Six more weeks in quarantine. I’m not going to get through this.
The first weekend of Shelter-in-Place felt like a deep, two-day sigh of relief. The normal rhythm of urgency died down to a quiet pulse, and it hit me: I finally have the bandwidth to finish sewing curtains for the living room.
I started the process of measuring, ironing and pinning. It felt good to accomplish a discreet, tangible goal. Three hours later I was fed-up. I wanted to be done.
That’s exactly how I feel about quarantine. I want it to be over.
Quarantine threw my goals into an open blender and splattered them across my kitchen ceiling. Staring down four more weeks in isolation – and who knows what at the end of April – I’m digging into the ‘why’ underlying my goals and identifying What is the right thing to do, right now?
At first, pivoting on my goals felt overwhelming – like I was letting myself down. In week one, I planned day by day. By week two, I found new goal inspiration left and right. Week three, I pushed myself to be more productive than ever. But new routines at home have also brought clarity to the underlying reasons for some goals, sparking new insights for moving forward.
Below are two questions to reframe and pivot your goals:
1. What are your life roles?
On the cusp of spring, now is a great time for a bird’s eye view of your primary roles and responsibilities. Bonus points if you can use fun descriptions for each area of your life.
Some of mine include…
- Adventurer-in-Chief (Creating innovative, fun experiences for family and friends)
- Community Connector (Reaching out to family, friends, people from church, the homeless and sharing stories on the blog)
- Rambunctious Researcher (Leaping and bounding forward on research projects that can be done well remotely)
- Audacious Learner (New acquiring and refining personal and professional skills)
- Bodacious biohacker (Refusing to count calories or weight on the scale, while focusing on healthy habits)
The chief task in life is simply this: to identify and separate matters so that I can say clearly to myself which are externals not under my control, and which have to do with the choices I actually control.Epictetus
2. What can you control, and what is out of your control?

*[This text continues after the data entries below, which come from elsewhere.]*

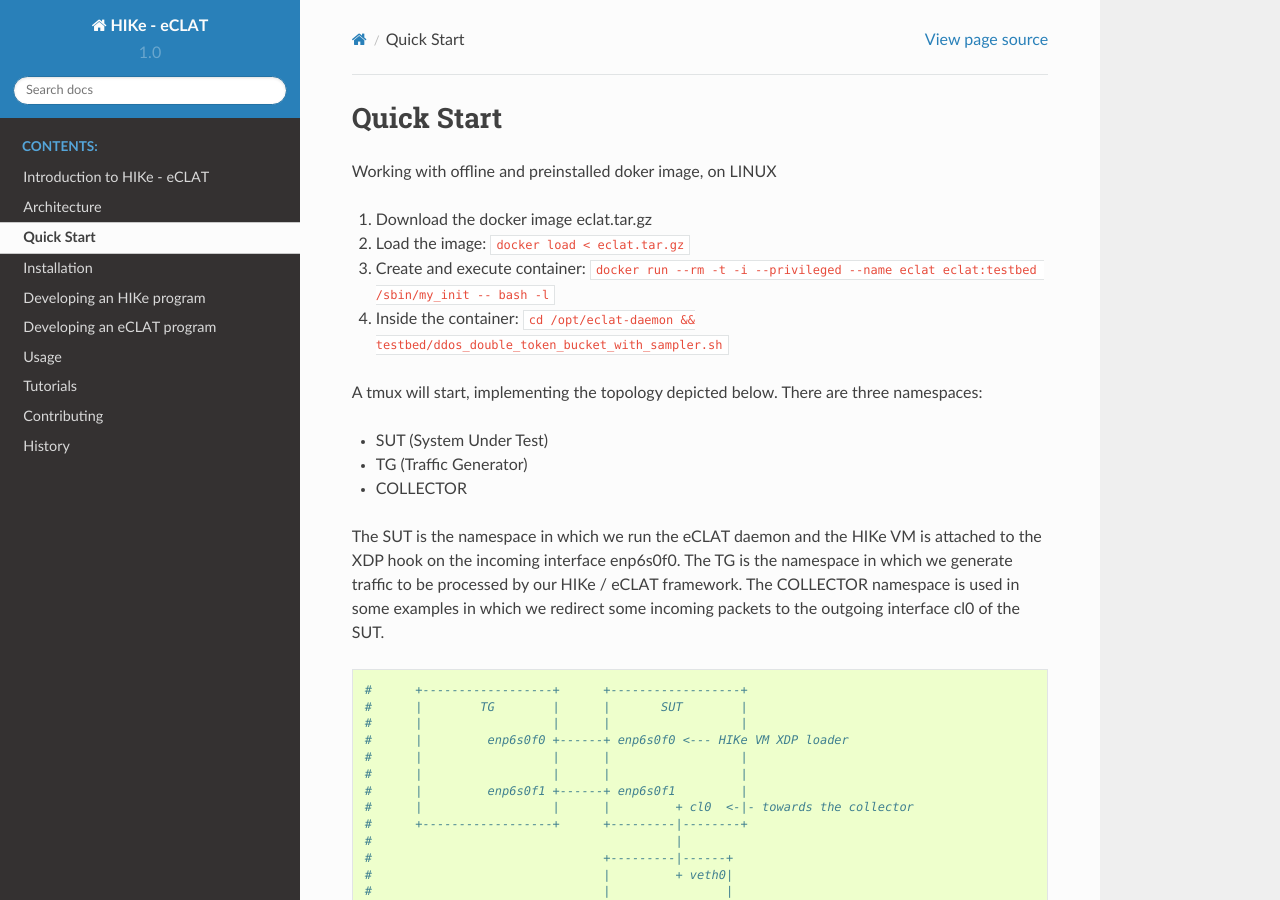
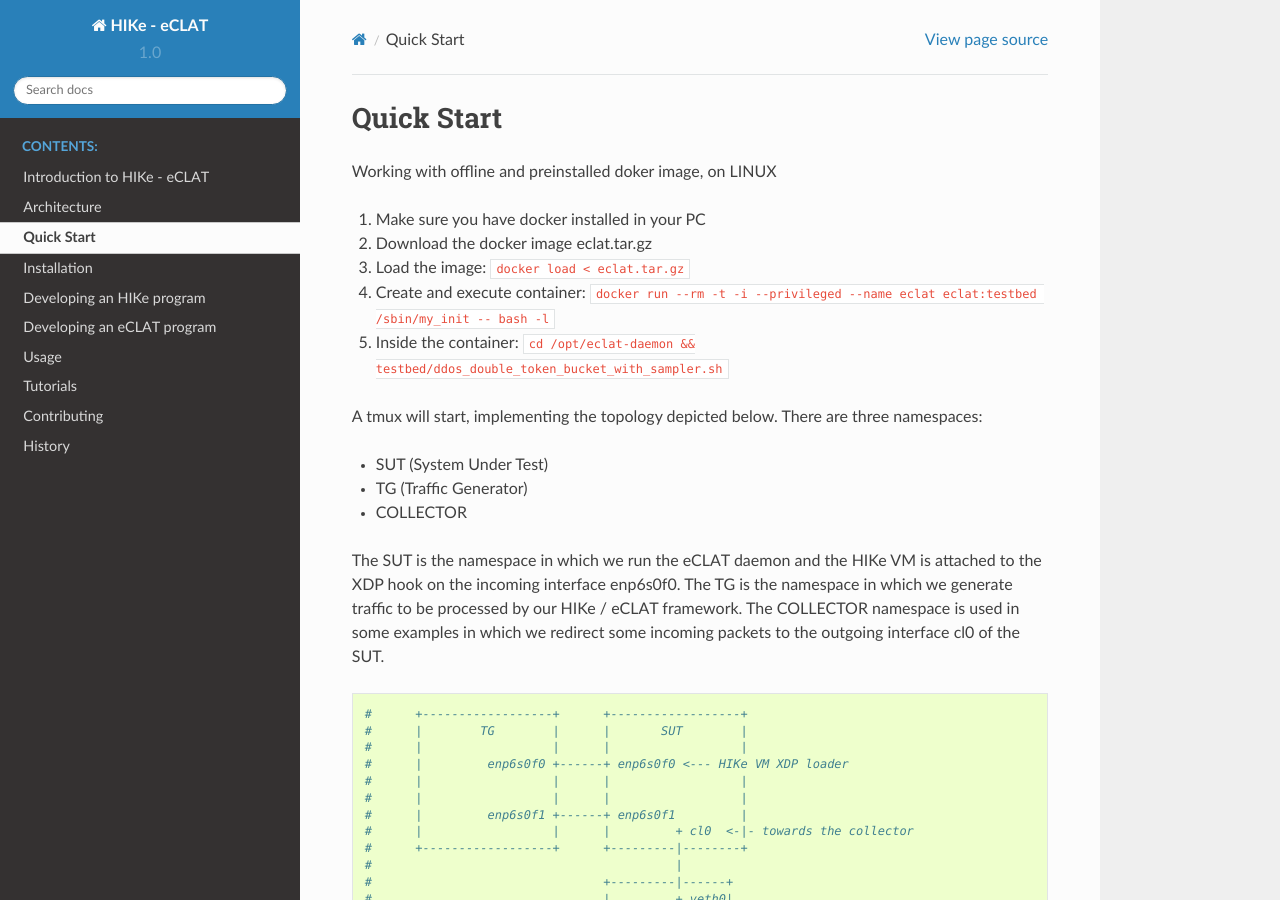
Before and after one commit to hike-eclat/docs, a Sphinx documentation site: the page built from docs/quickstart.rst, in a window 1280 px wide and 900 px high. Built offline with Sphinx 7.4.7 and the Read the Docs theme 2.0.0, drawn with Linux system fonts in a browser that asks for light colours; pages that are not in the unit, such as notebooks, are missing from menus.

Commit message:
Update quickstart.rst

```diff
--- a/docs/quickstart.rst
+++ b/docs/quickstart.rst
@@ -3,13 +3,12 @@ Quick Start
 
 Working with offline and preinstalled doker image, on LINUX
 
+#. Make sure you have docker installed in your PC
 #. Download the docker image eclat.tar.gz
+#. Load the image: ``docker load < eclat.tar.gz``
+#. Create and execute container: ``docker run --rm -t -i --privileged --name eclat eclat:testbed  /sbin/my_init -- bash -l``
+#. Inside the container: ``cd /opt/eclat-daemon && testbed/ddos_double_token_bucket_with_sampler.sh``
 
-#. Load the image: ``docker load < eclat.tar.gz``
-
-#. Create and execute container: ``docker run --rm -t -i --privileged --name eclat eclat:testbed  /sbin/my_init -- bash -l``
-
-#. Inside the container: ``cd /opt/eclat-daemon && testbed/ddos_double_token_bucket_with_sampler.sh``
 
 A tmux will start, implementing the topology depicted below.
 There are three namespaces:
```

Think about your life roles for just a minute or two – is there something that would be particularly life-giving for the next month? If one of your big goals is on pause, look at the other roles in your life. Maybe there’s a dormant goals that would be perfect for this month.
Here’s a personal example: One of my goals for spring 2020 was to host more dinner parties. That goal is no longer in my control! Tabling that idea, my partner and I have had a boatload of fun taking on home-making projects. The next time we host a party, we’ll have more creative, serene and uplifting aesthetics to share.
With more autonomy over your schedule, you may feel more driven than you have in a long time. There’s no excuse, right? It’s tempting to have sky-high expectations for a super-productive month.
Time is our most precious asset. Let’s spend it on the goals we can control and focus on the right priority, for right now.
Focus on what matters – avoid taking on too much.